And Make Communities Safer from Gun Violence
The U.S. Department of Education (ED) and the U.S. Department of Health and Human Services (HHS) (@HHSGov) took additional steps to advance the investments and efforts set forth by President Biden’s Bipartisan Safer Communities Act (BSCA) — the most significant bipartisan gun safety legislation in nearly 30 years. BSCA set forth crucial mental health investments and actions to prevent and respond to gun violence in communities, ensure that those experiencing grief and trauma resulting from gun violence have access to high-quality mental health services, and supports to make our schools safer and expand community violence interventions.
“It’s no secret that we are facing a mental health crisis in this country, and our children are hurting,” said U.S. Secretary of Health and Human Services Xavier Becerra. “That is why this Administration is committed to addressing this crisis through continued efforts, investments, and more. The actions being announced today will make it easier for schools to receive payment for the mental health services they deliver to students impacted by gun violence. At HHS, we will continue working to ensure young people have more places to turn to for help.”
“Too many students have experienced gun violence in their schools and communities. The grief and trauma caused by gun violence undermines their ability to learn and thrive and has only heightened the national youth mental health crisis,” said U.S. Secretary of Education Miguel Cardona. “The Department of Education is using every available resource to maximize the investments made through the Bipartisan Safer Communities Act to help schools build an infrastructure of care and support for students.
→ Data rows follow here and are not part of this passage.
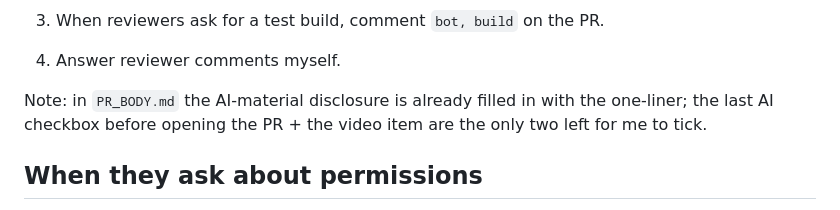
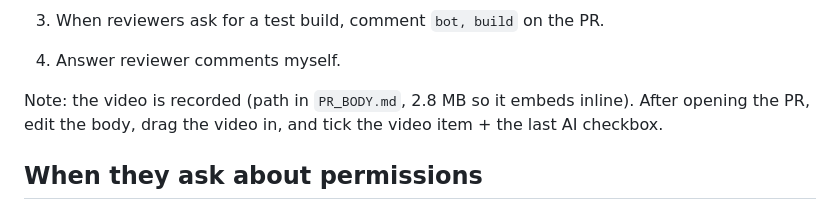
Before and after one commit to paterkleomenis/connected, a Markdown page: packaging/flatpak/FLATHUB_SUBMISSION.md, the part around the change. Drawn GitHub-style.

Commit message:
docs(flatpak): video recorded, note the drag-drop step

```diff
--- a/packaging/flatpak/FLATHUB_SUBMISSION.md
+++ b/packaging/flatpak/FLATHUB_SUBMISSION.md
@@ -43,9 +43,9 @@ The branch is already pushed. Remaining steps, in order:
 3. When reviewers ask for a test build, comment `bot, build` on the PR.
 4. Answer reviewer comments myself.
 
-Note: in `PR_BODY.md` the AI-material disclosure is already filled in with
-the one-liner; the last AI checkbox before opening the PR + the video item
-are the only two left for me to tick.
+Note: the video is recorded (path in `PR_BODY.md`, 2.8 MB so it embeds
+inline). After opening the PR, edit the body, drag the video in, and tick
+the video item + the last AI checkbox.
 
 ## When they ask about permissions
 
```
The Biden-Harris administration will continue working to break down silos between education and health care, raise the bar for our support of students’ mental health and wellbeing, and ensure our schools are safe havens for teaching and learning.”
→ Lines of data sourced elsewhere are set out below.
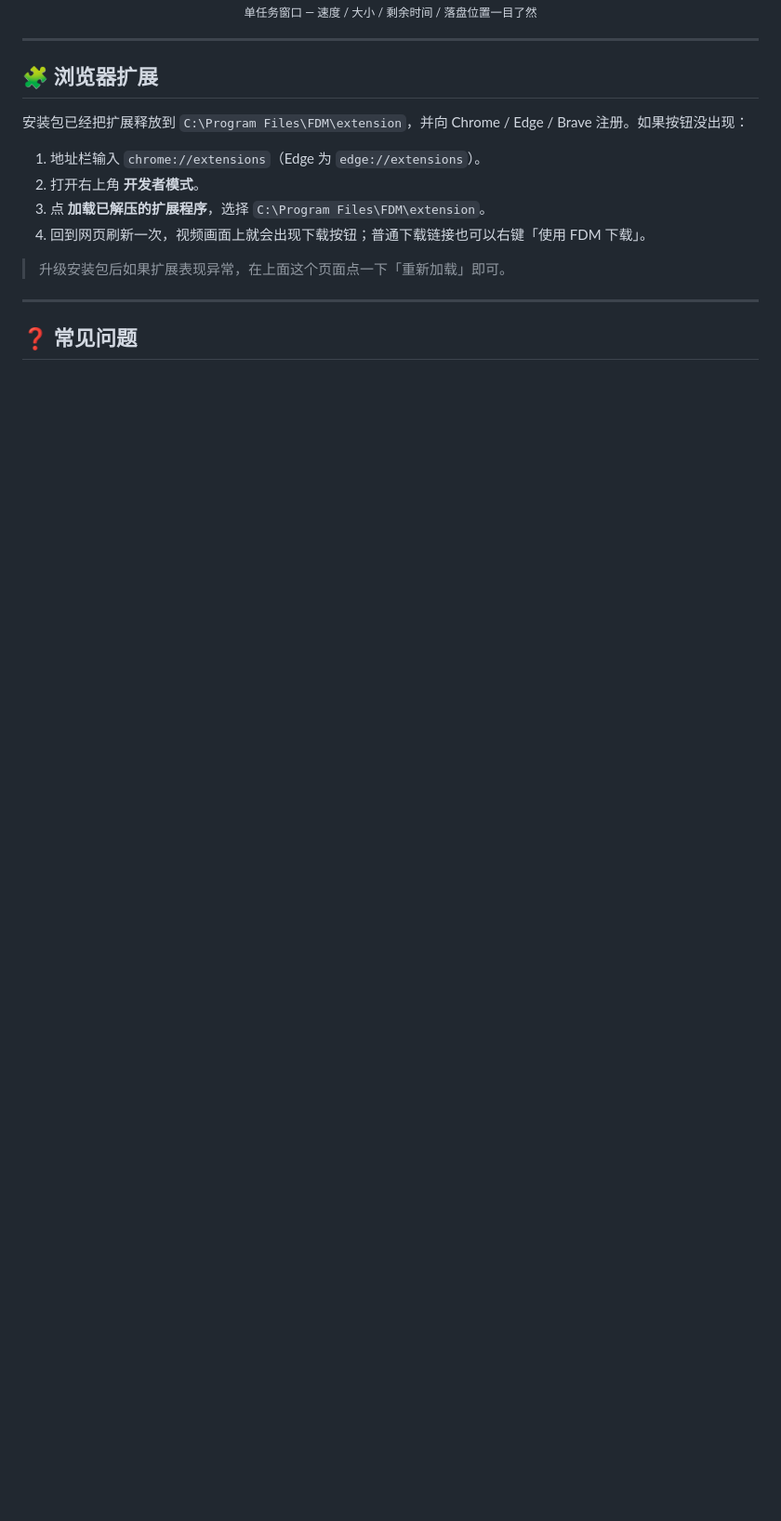
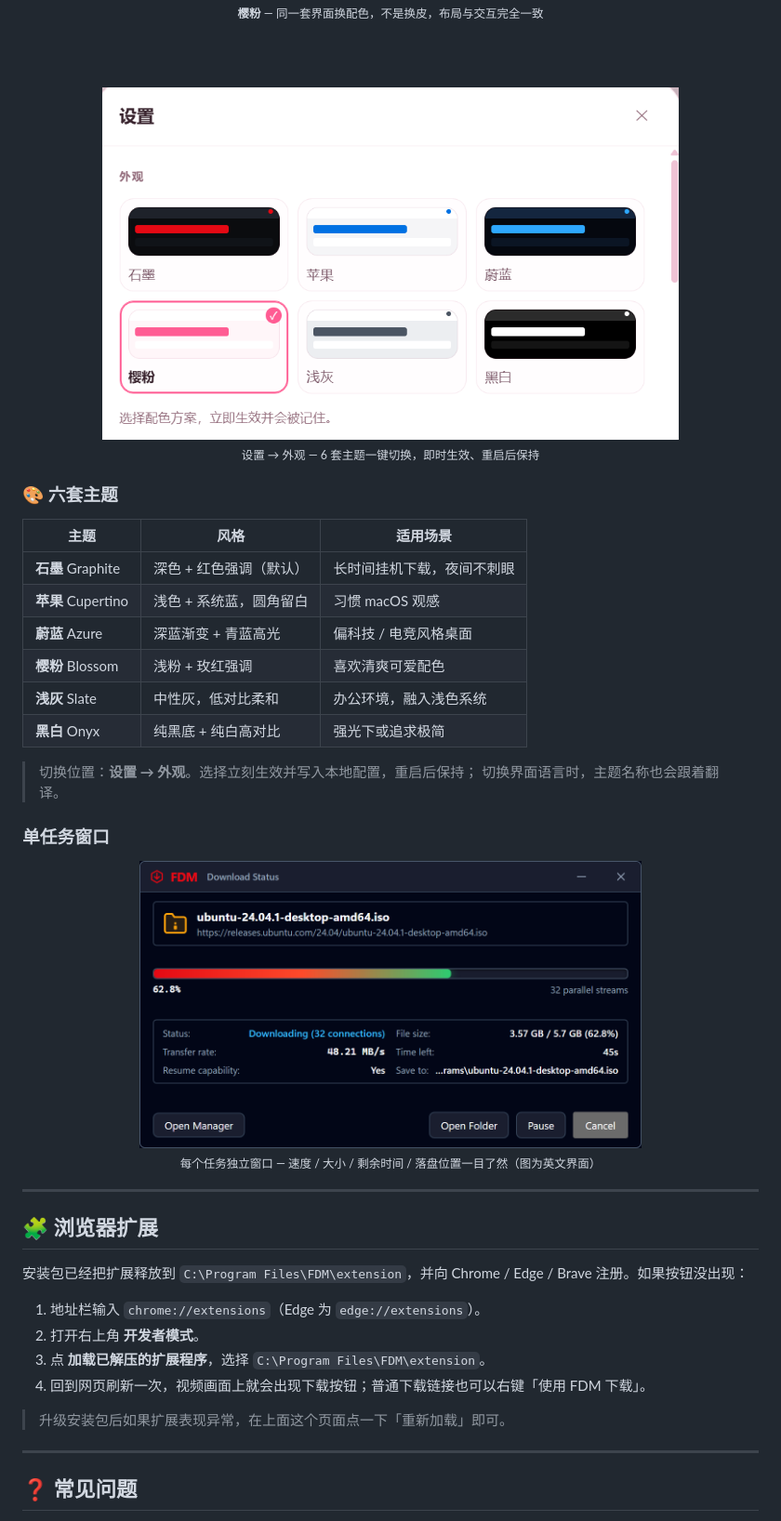
Before and after one commit to AhSir-GBA/fdm, a Markdown page: README.md, the part around one of its changes. Shown at 93% size. Drawn GitHub-style; pictures changed too: docs/assets/settings-appearance.png (added); blank space fills up the shorter version.

```diff
--- a/README.md
+++ b/README.md
@@ -75,5 +75,35 @@
 
-<sub>单任务窗口 — 速度 / 大小 / 剩余时间 / 落盘位置一目了然</sub>
+<sub><b>樱粉</b> — 同一套界面换配色，不是换皮，布局与交互完全一致</sub>
+
+<br><br>
+
+<img src="docs/assets/settings-appearance.png" width="620" alt="设置 → 外观：石墨、苹果、蔚蓝、樱粉、浅灰、黑白 六套主题卡片">
+
+<sub>设置 → 外观 — 6 套主题一键切换，即时生效、重启后保持</sub>
+
+</div>
+
+### 🎨 六套主题
+
+| 主题 | 风格 | 适用场景 |
+|---|---|---|
+| **石墨** Graphite | 深色 + 红色强调（默认） | 长时间挂机下载，夜间不刺眼 |
+| **苹果** Cupertino | 浅色 + 系统蓝，圆角留白 | 习惯 macOS 观感 |
+| **蔚蓝** Azure | 深蓝渐变 + 青蓝高光 | 偏科技 / 电竞风格桌面 |
+| **樱粉** Blossom | 浅粉 + 玫红强调 | 喜欢清爽可爱配色 |
+| **浅灰** Slate | 中性灰，低对比柔和 | 办公环境，融入浅色系统 |
+| **黑白** Onyx | 纯黑底 + 纯白高对比 | 强光下或追求极简 |
+
+> 切换位置：**设置 → 外观**。选择立刻生效并写入本地配置，重启后保持；
+> 切换界面语言时，主题名称也会跟着翻译。
+
+### 单任务窗口
+
+<div align="center">
+
+<img src="docs/assets/screenshot-popup.png" width="540" alt="单个下载的详细窗口：速度、大小、剩余时间、保存位置">
+
+<sub>每个任务独立窗口 — 速度 / 大小 / 剩余时间 / 落盘位置一目了然（图为英文界面）</sub>
 
 </div>
 
```
Also changed, not shown: other parts of README.md (+3 -3 lines), docs/assets/screenshot-main.png (deleted), docs/assets/theme-blossom.png (added), docs/assets/theme-graphite.png (added).
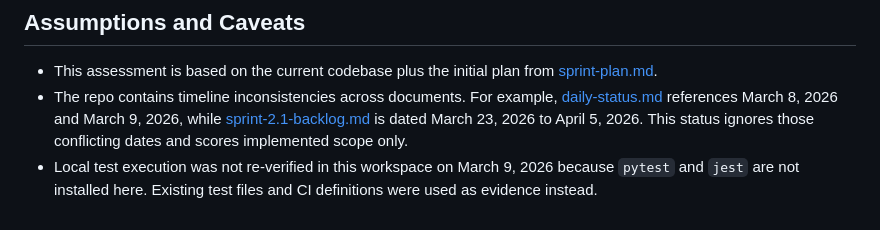
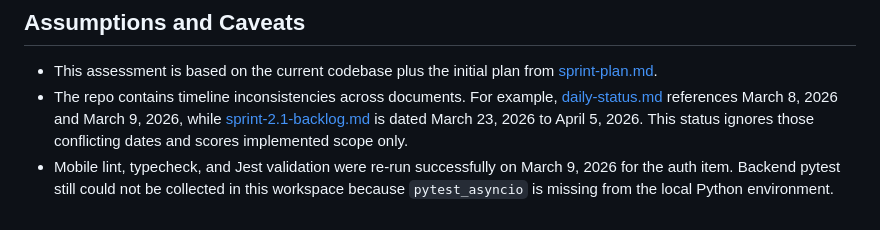
Before and after one commit to sjonnala/pranascan-mvp, a Markdown page: docs/project-status.md, the part around the change. Drawn GitHub-style.

Commit message:
docs(status): correct auth validation note

```diff
--- a/docs/project-status.md
+++ b/docs/project-status.md
@@ -74,4 +74,4 @@ This assessment is based on the checked-in codebase and compared against the ori
 
 - This assessment is based on the current codebase plus the initial plan from [sprint-plan.md](./sprint-plan.md).
 - The repo contains timeline inconsistencies across documents. For example, [daily-status.md](./daily-status.md) references March 8, 2026 and March 9, 2026, while [sprint-2.1-backlog.md](./sprint-2.1-backlog.md) is dated March 23, 2026 to April 5, 2026. This status ignores those conflicting dates and scores implemented scope only.
-- Local test execution was not re-verified in this workspace on March 9, 2026 because `pytest` and `jest` are not installed here. Existing test files and CI definitions were used as evidence instead.
+- Mobile lint, typecheck, and Jest validation were re-run successfully on March 9, 2026 for the auth item. Backend pytest still could not be collected in this workspace because `pytest_asyncio` is missing from the local Python environment.
```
To advance the mission of the Bipartisan Safer Communities Act, Secretaries Becerra and Cardona sent a joint letter to governors highlighting resources to help states, communities, and schools support students’ mental health and well-being, particularly students impacted by gun violence. The letter highlights ED’s investments and capacity-building efforts that will expand and improve school-based mental health services, address community violence, provide wraparound supports, and promote a safe and supportive school climate. The letter also outlines HHS’s efforts to support the development of school-based mental health supports; prepare and train school personnel, emergency first responders, law enforcement and others to recognize the signs and symptoms of mental health impacts from gun violence; and increase treatment and support services for individuals and communities affected by trauma, including trauma caused by gun violence.
ED and HHS are working together on BSCA implementation because today’s young people are facing unprecedented challenges and disruptions in their school lives and communities, including increased disconnection and social isolation as well as increased gun violence. These challenges have had devastating effects on students’ mental health and well-being, which in turn have profound implications for their academic success and their overall life outcomes. These new actions help extend the impact of BSCA in keeping our communities safe, bringing new resources and protections to bear both in addressing the mental health challenges that young people face so that all students can learn freely and safely every day and curbing gun violence in our communities.
The Biden Administration has taken a multifaceted approach to BSCA implementation to deliver on crucial protections and resources to help prevent gun violence in schools and support the development of high-quality school-based mental health services.
At ED, this includes awarding $286 million to date across 264 grantees in 48 states and territories to boost the training, hiring, and diversification of mental health professionals in schools through its School-Based Mental Health and Mental Health Service Professional Demonstration grant programs (which will result in an estimated 14,000 additional mental health professionals in schools); distributing $1 billion in the Stronger Connections Grant program to help schools in high-need districts provide students with safe, welcoming, and supportive learning opportunities and environments that are critical for their success; and providing an additional $50 million to supplement before and after-school programming for young people through the Nita M. Lowey 21st Century Community Learning Centers, through evidence-based practices that increase attendance and engagement among middle- and high-school aged youth.
At HHS, nearly $245 million in funding has been awarded to support youth mental health, help the health care workforce address mental health needs, and fund other critical mental health supports; $70 million to help develop and support school-based mental health programs; almost $60 million to prepare and train school personnel, emergency first responders, law enforcement and others to recognize the signs and symptoms of mental health challenges; and almost $55 million to increase treatment and support services for individuals and communities affected by trauma caused by gun violence. In the coming months, HHS will also provide almost $60 million to states and territories for the second of four increments in supplemental funding for the Community Mental Health Services Block Grant for mental health treatment and recovery services including crisis services and early serious mental illness treatment programs.